**RECORDS SHOWN**
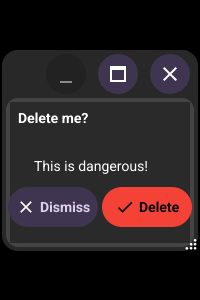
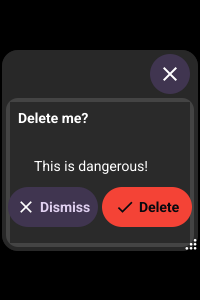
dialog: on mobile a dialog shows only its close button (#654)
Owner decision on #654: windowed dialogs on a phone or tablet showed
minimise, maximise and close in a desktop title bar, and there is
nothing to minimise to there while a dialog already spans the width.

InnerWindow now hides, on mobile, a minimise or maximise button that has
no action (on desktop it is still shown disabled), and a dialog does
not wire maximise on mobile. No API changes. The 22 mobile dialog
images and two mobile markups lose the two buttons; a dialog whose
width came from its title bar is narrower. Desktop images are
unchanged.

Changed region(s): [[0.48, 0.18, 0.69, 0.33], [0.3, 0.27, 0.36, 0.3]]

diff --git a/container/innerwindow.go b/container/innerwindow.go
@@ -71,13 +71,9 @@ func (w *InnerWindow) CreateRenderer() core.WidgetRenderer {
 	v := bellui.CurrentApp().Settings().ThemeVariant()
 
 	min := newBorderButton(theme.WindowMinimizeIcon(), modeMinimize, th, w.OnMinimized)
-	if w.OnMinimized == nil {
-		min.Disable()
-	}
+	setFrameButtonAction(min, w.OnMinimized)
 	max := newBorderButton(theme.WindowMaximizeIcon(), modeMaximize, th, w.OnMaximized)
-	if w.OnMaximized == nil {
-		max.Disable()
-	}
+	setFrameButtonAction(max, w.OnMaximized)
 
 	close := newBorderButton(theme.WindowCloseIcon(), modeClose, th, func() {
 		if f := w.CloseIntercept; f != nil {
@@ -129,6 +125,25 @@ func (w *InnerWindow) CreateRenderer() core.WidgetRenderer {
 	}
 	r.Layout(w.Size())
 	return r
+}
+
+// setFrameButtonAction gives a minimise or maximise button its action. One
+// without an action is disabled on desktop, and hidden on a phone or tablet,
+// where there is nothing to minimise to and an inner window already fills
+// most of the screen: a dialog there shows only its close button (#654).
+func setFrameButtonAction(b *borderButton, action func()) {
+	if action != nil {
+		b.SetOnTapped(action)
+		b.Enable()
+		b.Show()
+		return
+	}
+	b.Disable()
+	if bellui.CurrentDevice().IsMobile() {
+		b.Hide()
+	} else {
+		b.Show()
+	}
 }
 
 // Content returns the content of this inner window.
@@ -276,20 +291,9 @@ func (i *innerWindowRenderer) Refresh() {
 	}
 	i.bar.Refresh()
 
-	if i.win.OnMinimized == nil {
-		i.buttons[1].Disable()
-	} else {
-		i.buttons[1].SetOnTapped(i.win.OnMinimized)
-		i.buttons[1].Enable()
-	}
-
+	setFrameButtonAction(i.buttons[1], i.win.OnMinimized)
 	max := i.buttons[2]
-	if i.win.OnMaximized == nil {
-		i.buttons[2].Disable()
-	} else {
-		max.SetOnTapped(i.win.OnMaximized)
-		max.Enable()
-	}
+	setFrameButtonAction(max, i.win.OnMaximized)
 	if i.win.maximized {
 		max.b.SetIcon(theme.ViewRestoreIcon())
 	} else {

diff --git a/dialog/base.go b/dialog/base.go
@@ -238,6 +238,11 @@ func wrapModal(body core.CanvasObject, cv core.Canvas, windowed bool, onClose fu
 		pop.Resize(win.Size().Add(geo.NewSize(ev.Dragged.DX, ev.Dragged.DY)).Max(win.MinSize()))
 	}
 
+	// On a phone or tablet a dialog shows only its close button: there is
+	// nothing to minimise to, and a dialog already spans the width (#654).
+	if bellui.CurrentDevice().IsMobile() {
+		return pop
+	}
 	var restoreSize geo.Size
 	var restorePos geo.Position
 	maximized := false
* * *
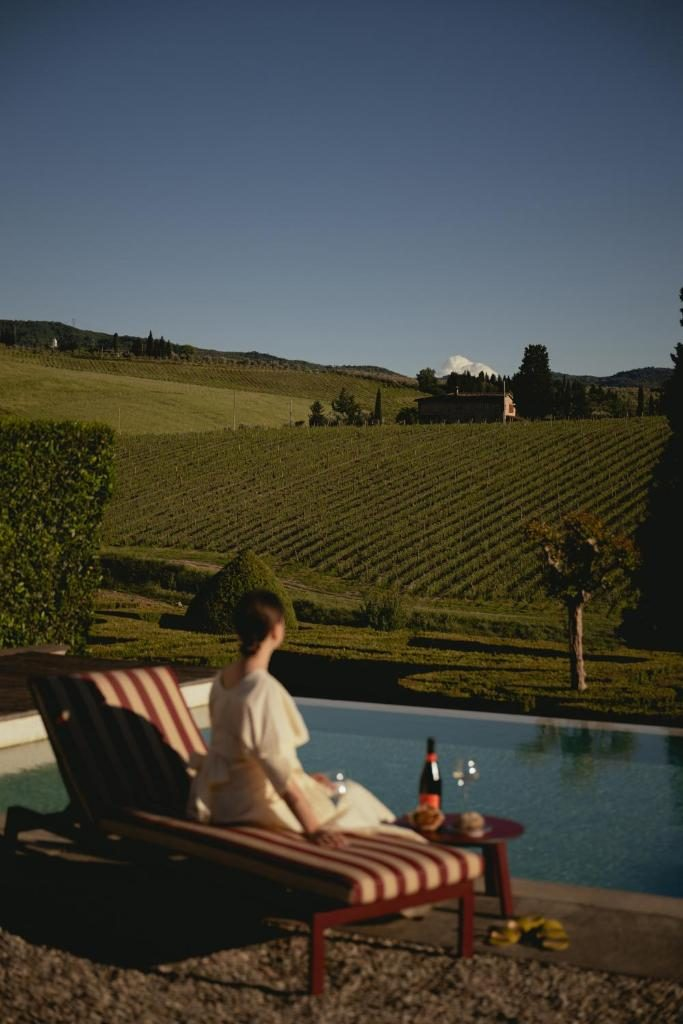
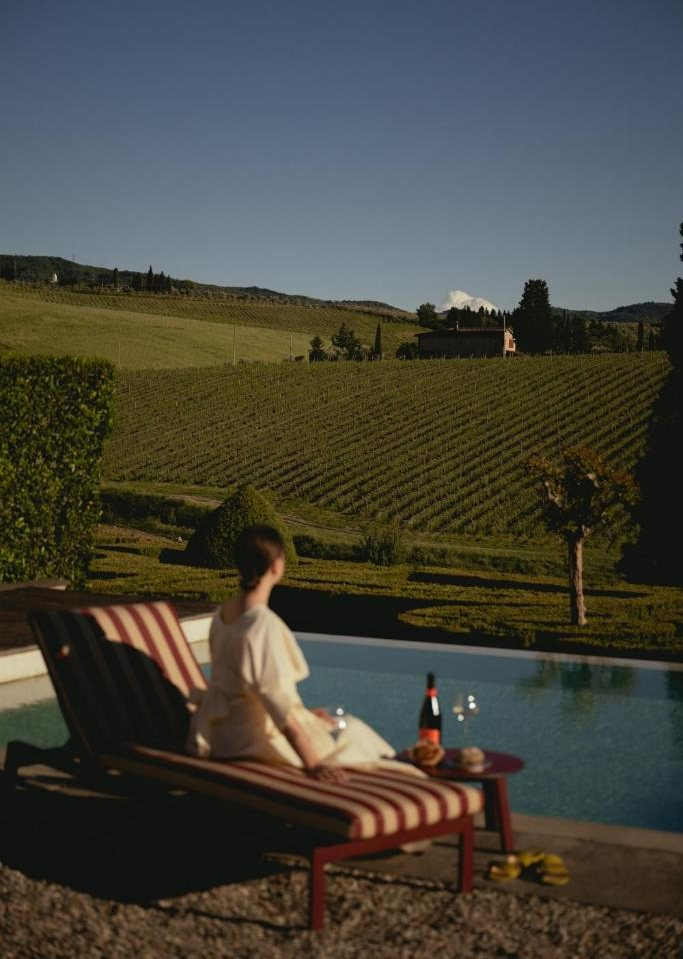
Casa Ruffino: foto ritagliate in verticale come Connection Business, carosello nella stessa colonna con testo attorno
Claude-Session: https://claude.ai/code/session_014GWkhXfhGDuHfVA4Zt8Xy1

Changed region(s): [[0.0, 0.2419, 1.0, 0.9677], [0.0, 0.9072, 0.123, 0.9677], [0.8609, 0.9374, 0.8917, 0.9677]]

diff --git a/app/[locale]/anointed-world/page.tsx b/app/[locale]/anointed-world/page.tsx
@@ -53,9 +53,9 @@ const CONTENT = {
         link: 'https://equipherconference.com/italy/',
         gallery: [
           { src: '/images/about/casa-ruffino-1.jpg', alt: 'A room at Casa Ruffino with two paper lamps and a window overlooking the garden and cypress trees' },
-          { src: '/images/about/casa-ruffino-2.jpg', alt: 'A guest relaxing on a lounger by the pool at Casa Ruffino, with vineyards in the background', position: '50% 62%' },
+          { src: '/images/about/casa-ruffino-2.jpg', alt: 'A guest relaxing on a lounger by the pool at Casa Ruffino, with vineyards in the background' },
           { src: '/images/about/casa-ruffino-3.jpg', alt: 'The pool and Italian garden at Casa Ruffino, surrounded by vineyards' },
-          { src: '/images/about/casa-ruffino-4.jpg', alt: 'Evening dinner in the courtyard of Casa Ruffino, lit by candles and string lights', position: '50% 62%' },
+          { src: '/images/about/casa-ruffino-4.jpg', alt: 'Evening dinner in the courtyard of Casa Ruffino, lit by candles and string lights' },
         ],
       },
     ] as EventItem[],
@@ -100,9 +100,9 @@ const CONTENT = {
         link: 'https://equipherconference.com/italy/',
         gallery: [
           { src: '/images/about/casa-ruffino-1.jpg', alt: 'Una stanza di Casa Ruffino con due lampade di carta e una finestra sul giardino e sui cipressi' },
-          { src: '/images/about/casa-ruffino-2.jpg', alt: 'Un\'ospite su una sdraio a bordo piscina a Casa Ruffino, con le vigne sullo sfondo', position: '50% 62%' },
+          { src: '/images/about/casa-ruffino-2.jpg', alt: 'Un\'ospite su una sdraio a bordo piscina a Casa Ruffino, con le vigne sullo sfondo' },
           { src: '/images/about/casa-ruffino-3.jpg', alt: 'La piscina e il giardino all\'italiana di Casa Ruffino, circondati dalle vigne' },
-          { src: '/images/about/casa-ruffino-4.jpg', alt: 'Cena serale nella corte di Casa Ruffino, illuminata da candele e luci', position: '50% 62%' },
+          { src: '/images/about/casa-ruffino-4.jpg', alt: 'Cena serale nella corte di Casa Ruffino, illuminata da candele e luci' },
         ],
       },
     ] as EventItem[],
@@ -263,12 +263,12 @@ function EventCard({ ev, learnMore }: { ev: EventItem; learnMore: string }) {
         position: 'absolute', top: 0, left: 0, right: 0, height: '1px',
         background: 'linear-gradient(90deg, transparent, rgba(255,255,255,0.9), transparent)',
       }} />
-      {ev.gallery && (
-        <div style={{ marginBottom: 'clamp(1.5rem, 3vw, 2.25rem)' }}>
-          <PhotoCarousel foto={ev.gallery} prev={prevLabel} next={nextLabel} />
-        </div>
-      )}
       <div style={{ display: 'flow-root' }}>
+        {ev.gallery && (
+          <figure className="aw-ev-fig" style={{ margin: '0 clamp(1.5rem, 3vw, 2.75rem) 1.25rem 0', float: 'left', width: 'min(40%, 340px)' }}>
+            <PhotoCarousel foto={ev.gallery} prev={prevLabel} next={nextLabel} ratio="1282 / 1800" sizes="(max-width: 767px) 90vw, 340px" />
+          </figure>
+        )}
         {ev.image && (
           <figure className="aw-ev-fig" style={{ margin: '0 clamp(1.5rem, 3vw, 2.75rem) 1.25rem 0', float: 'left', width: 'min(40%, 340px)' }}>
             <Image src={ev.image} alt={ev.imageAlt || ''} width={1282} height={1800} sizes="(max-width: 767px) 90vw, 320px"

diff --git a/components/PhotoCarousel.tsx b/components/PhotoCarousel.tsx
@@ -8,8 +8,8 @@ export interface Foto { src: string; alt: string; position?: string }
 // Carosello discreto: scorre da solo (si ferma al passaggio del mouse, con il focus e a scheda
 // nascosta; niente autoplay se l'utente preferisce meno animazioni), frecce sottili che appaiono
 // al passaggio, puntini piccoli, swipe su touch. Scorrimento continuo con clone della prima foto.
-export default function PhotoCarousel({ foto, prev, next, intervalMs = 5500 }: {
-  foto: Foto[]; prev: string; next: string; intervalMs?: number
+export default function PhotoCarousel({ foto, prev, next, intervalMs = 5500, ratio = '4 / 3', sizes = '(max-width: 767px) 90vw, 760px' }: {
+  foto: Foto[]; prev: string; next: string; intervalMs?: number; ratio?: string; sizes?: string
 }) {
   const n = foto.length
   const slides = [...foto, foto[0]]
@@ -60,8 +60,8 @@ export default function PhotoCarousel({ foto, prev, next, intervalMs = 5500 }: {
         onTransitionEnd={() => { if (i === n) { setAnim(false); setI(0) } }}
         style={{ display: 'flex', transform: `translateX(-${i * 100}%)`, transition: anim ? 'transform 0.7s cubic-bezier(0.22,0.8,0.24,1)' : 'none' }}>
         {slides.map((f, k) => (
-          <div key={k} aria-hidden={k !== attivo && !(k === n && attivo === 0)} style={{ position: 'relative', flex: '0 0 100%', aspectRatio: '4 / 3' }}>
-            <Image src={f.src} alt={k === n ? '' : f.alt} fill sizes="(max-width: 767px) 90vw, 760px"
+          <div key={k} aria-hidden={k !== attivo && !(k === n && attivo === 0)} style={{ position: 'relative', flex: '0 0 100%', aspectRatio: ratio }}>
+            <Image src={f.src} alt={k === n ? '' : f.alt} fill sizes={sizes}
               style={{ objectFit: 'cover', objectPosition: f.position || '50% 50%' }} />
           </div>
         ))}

**TASK REQUIREMENTS**
Give an exact copy of the lines above from the line with "r.Layout(w.Size())" up to and including the line with "close button (#654).", and leave everything else out.

**TASK RESPONSE**
 	r.Layout(w.Size())
 	return r
+}
+
+// setFrameButtonAction gives a minimise or maximise button its action. One
+// without an action is disabled on desktop, and hidden on a phone or tablet,
+// where there is nothing to minimise to and an inner window already fills
+// most of the screen: a dialog there shows only its close button (#654).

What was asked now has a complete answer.